Code change snippets
----------
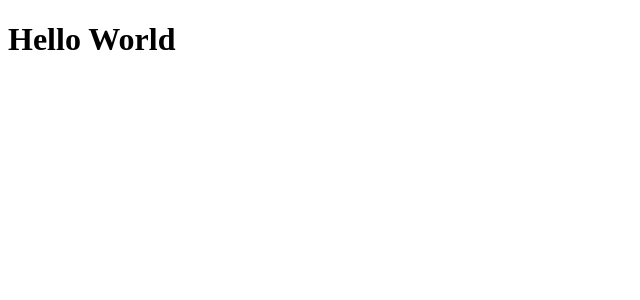
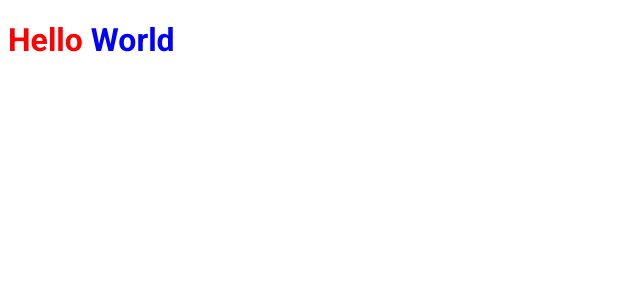
Before and after one commit to carloscenci/ignite_03_ignews, a Next.js app: page / in a window 1280 px wide. Shown: the top 300 px of the page, without its empty margins (0-640 px from the left). Built offline with nearby package versions, Linux system fonts and the light colour scheme.

Commit message:
Configure Sass

```diff
--- a/package.json
+++ b/package.json
@@ -11,7 +11,8 @@
   "dependencies": {
     "next": "11.1.0",
     "react": "17.0.2",
-    "react-dom": "17.0.2"
+    "react-dom": "17.0.2",
+    "sass": "^1.38.0"
   },
   "devDependencies": {
     "@types/node": "^16.6.1",
--- /dev/null
+++ b/src/pages/_document.tsx
@@ -0,0 +1,19 @@
+import Document, { Html, Head, Main, NextScript } from "next/document";
+
+export default class MyDocument extends Document {
+  render() {
+    return (
+      <Html>
+        <Head>
+            <link rel="preconnect" href="https://fonts.googleapis.com" />
+            <link rel="preconnect" href="https://fonts.gstatic.com" />
+            <link href="https://fonts.googleapis.com/css2?family=Roboto:wght@400;700;900&display=swap" rel="stylesheet" />
+        </Head>
+        <body>
+          <Main />
+          <NextScript />
+        </body>
+      </Html>
+    );
+  }
+}
--- a/src/pages/index.tsx
+++ b/src/pages/index.tsx
@@ -1,5 +1,16 @@
+import Head from 'next/head'
+
+import styles from '../styles/home.module.scss'
+
 export default function Home() {
   return (
-    <h1>Hello World</h1>
+    <>
+      <Head>
+        <title>Início | IG.News</title>
+      </Head>
+      <h1 className={styles.title}>
+        Hello <span>World</span>
+      </h1>
+    </>
   )
 }
--- /dev/null
+++ b/src/styles/home.module.scss
@@ -0,0 +1,8 @@
+.title {
+    color: red;
+    font-family: 'Roboto', sans-serif;
+
+    span {
+        color: blue
+    }
+}
```
Also changed, not shown: 1 other file (tests, documents, lock files or other folders).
----------
__BRIEF__. If a line in the data above holds the word "Head", count it, and give only the final number.

__SOLUTION TO THE PROBLEM__. 6